In our consulting and system design capacity, we focus on solutions and specifications that are agnostic to specific technology providers. We undertake rigorous due diligence to determine the performance of clean technologies across the dynamic sustainability marketplace. To learn more about solar power and other clean tech partnerships, Contact Energy Intelligence team.
Here is an example of some Solar Power News in Aeizona:
Arizona's iconic desert landscape has plenty of sky blue days with enough sunshine to generate power for anything and everything, enough to power every community in the Valley for a year.
Arizona has more than 300 days of sunshine annually, 12 percent more of it than 30 years ago, thanks to climate change.
For most Arizonans it's a case of sunshine, sunshine everywhere, and not a drop to power their homes.
Barely 8 percent of the energy powering the Grand Canyon State comes from the sun's rays.
By that calculation, Massachusetts harnesses more sunlight than Arizona, with 20 percent of that state's power generation stemming from solar despite having 197 sunny days each year, below the national average.
Arizona is a top generator of solar power, but it doesn't trickle down to the residential electric customers because a quarter of it is sold to utilities in other states, especially Nevada and California.
When individuals try to break free of the utility company's grip over their electric bill by installing solar it can be a difficult hurdle to jump. That's by design, advocates claim.
"In Arizona, people understand that solar is here. They understand that solar works," said Bret Fanshaw, director of Solar United Neighbors of Arizona.
"They largely want solar. But they can't get it."
Fanshaw heads up Arizona's chapter of a national nonprofit based in Washington, D.C., that advocates for an equitable energy system with rooftop solar as the cornerstone.
Advocates, industry workers, consumers, and even courts largely agree that Arizona's energy system is far from equitable.
According to a recent federal appeals court decision, utility companies such as the Tempe-based Salt River Project may be held liable for antitrust violations such as price-fixing solar products.
Arizonans seeking energy independence by way of rooftop solar were robbed of the chance to control their electric bill, advocates argued.

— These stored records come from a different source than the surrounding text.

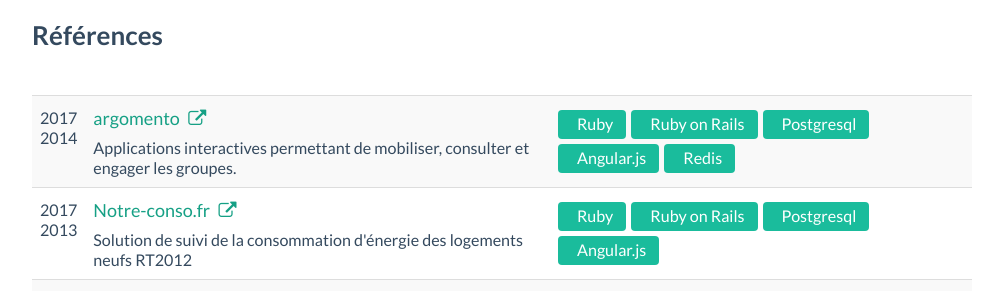
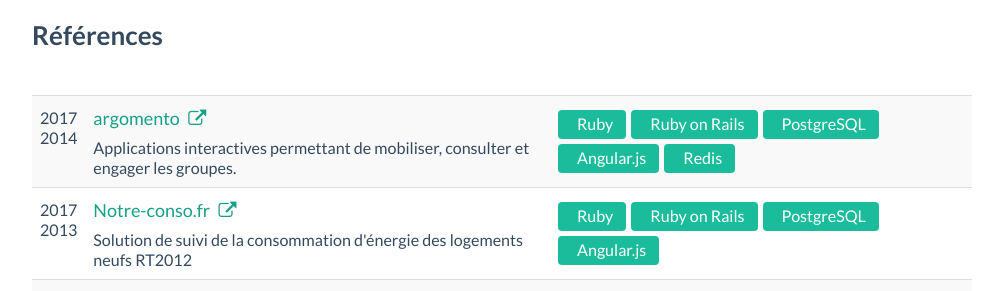
Before and after one commit to arambert/arambert.github.io, a Jekyll site: the page built from index.html, in a window 1280 px wide and 900 px high, scrolled down 1126 px. Shown: the part 146-437 px from the top of the window, without its empty margins (138-1141 px from the left). Built offline with Jekyll 4.4.1, drawn with Linux system fonts in a browser that asks for light colours.

Commit message:
Update references.html

```diff
--- a/_includes/references.html
+++ b/_includes/references.html
@@ -5,12 +5,12 @@
     <table class="table table-striped table-hover">
       <tbody>
        <tr>
-       <td>2017<br/>2014</td>
-        <td>
+         <td>2017<br/>2014</td>
+         <td>
           <h4><a href='http://argomento.fr/'>argomento <i class='icon-external-link'></i></a></h4>
           Applications interactives permettant de mobiliser, consulter et engager les groupes.
         </td>
-        <td><div class='tagsinput'><span class='tag'>Ruby</span><span class='tag'>Ruby on Rails</span><span class='tag'>Postgresql</span><span class='tag'>Angular.js</span><span class='tag'>Redis</span></div></td>
+        <td><div class='tagsinput'><span class='tag'>Ruby</span><span class='tag'>Ruby on Rails</span><span class='tag'>PostgreSQL</span><span class='tag'>Angular.js</span><span class='tag'>Redis</span></div></td>
       </tr>
       <tr>
         <td>2017<br/>2013</td>
@@ -18,7 +18,7 @@
           <h4><a href='http://notre-conso.fr/'>Notre-conso.fr <i class='icon-external-link'></i></a></h4>
           Solution de suivi de la consommation d'énergie des logements neufs RT2012
         </td>
-        <td><div class='tagsinput'><span class='tag'>Ruby</span><span class='tag'>Ruby on Rails</span><span class='tag'>Postgresql</span><span class='tag'>Angular.js</span></div></td>
+        <td><div class='tagsinput'><span class='tag'>Ruby</span><span class='tag'>Ruby on Rails</span><span class='tag'>PostgreSQL</span><span class='tag'>Angular.js</span></div></td>
       </tr>
       <tr>
         <td>2014<br/>2013</td>
```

Judge Eric D. Miller affirmed that SRP "unlawfully discriminated against customers with solar-energy systems and was designed to stifle competition in the electricity market."